The man said during questioning he places his actions “in the context of the republication of cartoons” of the Prophet Mohammed in Charlie Hebdo, the source said.
A man armed with a meat cleaver critically wounded two people on Friday near Charlie Hebdo’s former offices in the French capital’s 11th district.
He was arrested not far from the scene later Friday.
French Interior Minister Gerald Darmanin said Friday the attack was “clearly an act of Islamist terrorism”.
Charlie Hebdo has angered many Muslims around the world by publishing cartoons of the Prophet Mohammed over the years, and in a defiant gesture reprinted some of the caricatures ahead of the trial.
France’s PNAT specialist anti-terror prosecution office said Friday it had opened a probe into charges of “attempted murder related to a terrorist enterprise” against him as well as “conspiracy with terrorists.”
The Premieres Lignes news production agency said the wounded were its employees — a man and a woman taking a cigarette break outside.
The company specialises in investigative reports and produces the prize-winning Cash Investigation programme.
A source close to the investigation confirmed to AFP on Friday that a large meat cleaver found near the scene was used by the attacker.
French police are holding a total of seven people in connection with the attack.
Among them is a former flatmate of the main suspect who was taken in for questioning during the night, a judicial source said.
Five others were arrested in the Paris suburb of Pantin during a search of a property linked to the main suspect.
Police also late Friday released another man who was close to the scene of the attack but who was confirmed to have been a witness who had “chased the assailant”, a judicial source said.
‘Discreet and polite’
Neighbours and shopkeepers in Pantin described the suspect as “discreet” and “polite.”
The young man, who arrived from Pakistan three years ago, was believed to have last lived in a small flat in a four-storey building in the district.
“He was very polite. I often saw him sitting on the landing with his telephone. He helped me carry my groceries,” said one neighbour, who identified herself Josiane.
Prime Minister Jean Castex Saturday hailed the “efficiency” of the security forces following the attack during a visit to police headquarters, and said the “enemies of the Republic will never win”.
Twelve people, including some of France’s most celebrated cartoonists, were killed in the attack on Charlie Hebdo’s offices by Islamist gunmen on January 7, 2015.
The magazine’s new address is kept secret.
The stabbing came during the trial of 14 alleged accomplices of brothers Said and Cherif Kouachi, the perpetrators of the 2015 attack on Charlie Hebdo that was claimed by a branch of Al-Qaeda.

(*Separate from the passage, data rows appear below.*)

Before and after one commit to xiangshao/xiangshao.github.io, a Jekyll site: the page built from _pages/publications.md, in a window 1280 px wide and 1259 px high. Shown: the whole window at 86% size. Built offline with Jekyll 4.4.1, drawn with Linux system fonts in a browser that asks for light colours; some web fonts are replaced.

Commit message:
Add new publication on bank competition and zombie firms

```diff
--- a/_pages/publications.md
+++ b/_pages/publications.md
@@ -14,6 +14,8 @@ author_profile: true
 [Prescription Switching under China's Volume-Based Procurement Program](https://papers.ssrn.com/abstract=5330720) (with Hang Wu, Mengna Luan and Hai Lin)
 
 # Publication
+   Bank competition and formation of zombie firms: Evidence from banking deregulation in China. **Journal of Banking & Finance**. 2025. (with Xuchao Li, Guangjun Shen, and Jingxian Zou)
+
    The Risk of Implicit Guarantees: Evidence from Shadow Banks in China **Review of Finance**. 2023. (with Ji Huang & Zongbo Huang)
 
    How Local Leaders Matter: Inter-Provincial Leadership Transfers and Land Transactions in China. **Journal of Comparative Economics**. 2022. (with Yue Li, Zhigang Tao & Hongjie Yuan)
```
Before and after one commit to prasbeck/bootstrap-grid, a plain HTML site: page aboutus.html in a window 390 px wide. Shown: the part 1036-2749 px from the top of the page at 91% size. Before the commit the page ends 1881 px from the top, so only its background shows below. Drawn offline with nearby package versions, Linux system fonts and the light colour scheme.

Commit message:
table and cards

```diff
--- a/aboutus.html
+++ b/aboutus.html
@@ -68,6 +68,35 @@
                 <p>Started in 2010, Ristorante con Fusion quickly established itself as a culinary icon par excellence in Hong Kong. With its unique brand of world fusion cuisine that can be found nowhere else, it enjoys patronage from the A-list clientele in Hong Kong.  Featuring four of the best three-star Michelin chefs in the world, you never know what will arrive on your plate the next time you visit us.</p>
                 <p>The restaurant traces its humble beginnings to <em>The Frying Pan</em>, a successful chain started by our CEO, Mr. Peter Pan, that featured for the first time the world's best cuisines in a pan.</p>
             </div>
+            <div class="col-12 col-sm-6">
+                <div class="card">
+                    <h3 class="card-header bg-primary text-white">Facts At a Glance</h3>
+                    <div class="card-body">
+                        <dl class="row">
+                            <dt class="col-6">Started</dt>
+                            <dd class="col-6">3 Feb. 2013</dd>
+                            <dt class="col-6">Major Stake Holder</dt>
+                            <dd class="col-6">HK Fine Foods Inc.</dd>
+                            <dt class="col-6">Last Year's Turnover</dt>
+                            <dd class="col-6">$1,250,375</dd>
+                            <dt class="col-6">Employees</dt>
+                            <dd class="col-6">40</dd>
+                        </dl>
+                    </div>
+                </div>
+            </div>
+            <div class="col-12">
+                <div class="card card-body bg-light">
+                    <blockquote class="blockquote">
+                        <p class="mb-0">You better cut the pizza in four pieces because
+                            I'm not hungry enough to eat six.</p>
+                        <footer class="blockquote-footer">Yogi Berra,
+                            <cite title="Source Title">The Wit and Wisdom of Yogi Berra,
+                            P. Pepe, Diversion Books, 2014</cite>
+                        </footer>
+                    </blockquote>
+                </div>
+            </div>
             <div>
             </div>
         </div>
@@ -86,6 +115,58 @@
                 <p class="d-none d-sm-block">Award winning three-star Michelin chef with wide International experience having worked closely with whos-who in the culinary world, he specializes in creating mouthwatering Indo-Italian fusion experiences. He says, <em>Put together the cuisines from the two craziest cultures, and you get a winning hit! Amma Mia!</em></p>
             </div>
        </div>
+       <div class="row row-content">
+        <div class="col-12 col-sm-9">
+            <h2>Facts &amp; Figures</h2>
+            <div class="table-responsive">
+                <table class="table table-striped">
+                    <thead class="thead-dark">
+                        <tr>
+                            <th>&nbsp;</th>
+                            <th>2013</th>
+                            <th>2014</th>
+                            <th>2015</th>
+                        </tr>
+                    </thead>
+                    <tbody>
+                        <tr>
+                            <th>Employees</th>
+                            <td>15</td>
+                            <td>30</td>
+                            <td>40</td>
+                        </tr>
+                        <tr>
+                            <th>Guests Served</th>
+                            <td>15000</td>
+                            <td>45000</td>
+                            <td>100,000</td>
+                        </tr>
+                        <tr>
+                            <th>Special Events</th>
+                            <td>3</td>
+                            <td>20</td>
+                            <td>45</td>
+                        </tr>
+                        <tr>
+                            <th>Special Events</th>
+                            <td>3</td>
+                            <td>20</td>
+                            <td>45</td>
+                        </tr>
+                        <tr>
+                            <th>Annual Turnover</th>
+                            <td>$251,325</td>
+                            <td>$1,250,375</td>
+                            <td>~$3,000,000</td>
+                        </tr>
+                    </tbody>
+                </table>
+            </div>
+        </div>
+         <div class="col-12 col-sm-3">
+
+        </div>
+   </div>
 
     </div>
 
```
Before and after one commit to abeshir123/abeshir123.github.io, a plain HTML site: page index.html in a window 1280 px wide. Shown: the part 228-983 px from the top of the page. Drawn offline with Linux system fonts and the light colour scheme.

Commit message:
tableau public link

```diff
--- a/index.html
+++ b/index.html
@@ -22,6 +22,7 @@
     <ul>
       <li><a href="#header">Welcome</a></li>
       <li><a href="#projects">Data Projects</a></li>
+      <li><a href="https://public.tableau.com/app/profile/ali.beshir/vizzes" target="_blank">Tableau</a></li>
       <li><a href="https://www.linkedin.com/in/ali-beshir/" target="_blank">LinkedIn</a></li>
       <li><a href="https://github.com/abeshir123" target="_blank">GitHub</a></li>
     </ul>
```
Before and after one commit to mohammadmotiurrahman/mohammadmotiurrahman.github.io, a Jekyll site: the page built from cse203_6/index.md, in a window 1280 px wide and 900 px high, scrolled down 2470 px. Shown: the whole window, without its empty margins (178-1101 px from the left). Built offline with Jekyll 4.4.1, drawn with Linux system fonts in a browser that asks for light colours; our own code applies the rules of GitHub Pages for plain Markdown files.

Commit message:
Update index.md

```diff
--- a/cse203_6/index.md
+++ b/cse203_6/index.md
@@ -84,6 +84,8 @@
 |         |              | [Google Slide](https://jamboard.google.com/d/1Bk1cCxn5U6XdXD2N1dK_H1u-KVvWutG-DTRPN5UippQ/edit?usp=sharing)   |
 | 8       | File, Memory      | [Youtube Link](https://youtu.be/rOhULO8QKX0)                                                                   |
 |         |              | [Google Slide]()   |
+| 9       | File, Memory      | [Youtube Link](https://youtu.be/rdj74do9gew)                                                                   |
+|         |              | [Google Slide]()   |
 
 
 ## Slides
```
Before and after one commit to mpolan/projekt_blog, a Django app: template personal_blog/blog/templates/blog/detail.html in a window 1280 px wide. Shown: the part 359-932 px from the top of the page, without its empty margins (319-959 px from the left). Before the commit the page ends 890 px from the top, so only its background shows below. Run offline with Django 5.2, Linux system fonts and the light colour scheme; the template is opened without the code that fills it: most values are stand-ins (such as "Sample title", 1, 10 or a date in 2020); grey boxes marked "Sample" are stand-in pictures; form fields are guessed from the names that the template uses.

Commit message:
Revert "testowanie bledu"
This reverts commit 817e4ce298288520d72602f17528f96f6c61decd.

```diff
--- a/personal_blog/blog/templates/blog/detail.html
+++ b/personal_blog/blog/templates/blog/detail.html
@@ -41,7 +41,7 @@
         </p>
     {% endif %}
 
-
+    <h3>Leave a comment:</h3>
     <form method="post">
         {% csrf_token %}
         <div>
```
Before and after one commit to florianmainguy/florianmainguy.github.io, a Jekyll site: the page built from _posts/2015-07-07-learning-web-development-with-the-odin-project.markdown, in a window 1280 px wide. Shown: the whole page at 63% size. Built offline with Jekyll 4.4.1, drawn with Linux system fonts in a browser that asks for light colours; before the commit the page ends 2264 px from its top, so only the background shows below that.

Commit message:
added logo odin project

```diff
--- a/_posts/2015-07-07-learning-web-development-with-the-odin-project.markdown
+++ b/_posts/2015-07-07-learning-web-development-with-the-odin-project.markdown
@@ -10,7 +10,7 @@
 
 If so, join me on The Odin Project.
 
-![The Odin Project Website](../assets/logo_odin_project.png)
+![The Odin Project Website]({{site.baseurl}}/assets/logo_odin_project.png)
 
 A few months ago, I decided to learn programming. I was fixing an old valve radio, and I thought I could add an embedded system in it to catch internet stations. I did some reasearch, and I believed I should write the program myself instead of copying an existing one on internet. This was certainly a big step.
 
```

A female police officer was killed a day later, followed the next day by the killing of four men in a hostage-taking at a Jewish supermarket by gunman Amedy Coulibaly.
The trial has reopened one of the most painful chapters in France’s modern history, with harrowing testimony from survivors and relatives of those who died.
The magazine received fresh threats from Al-Qaeda this month after it republished the controversial cartoons.
More than 100 French news outlets on Wednesday called for continuing support for Charlie Hebdo against what they described as the “enemies of freedom”.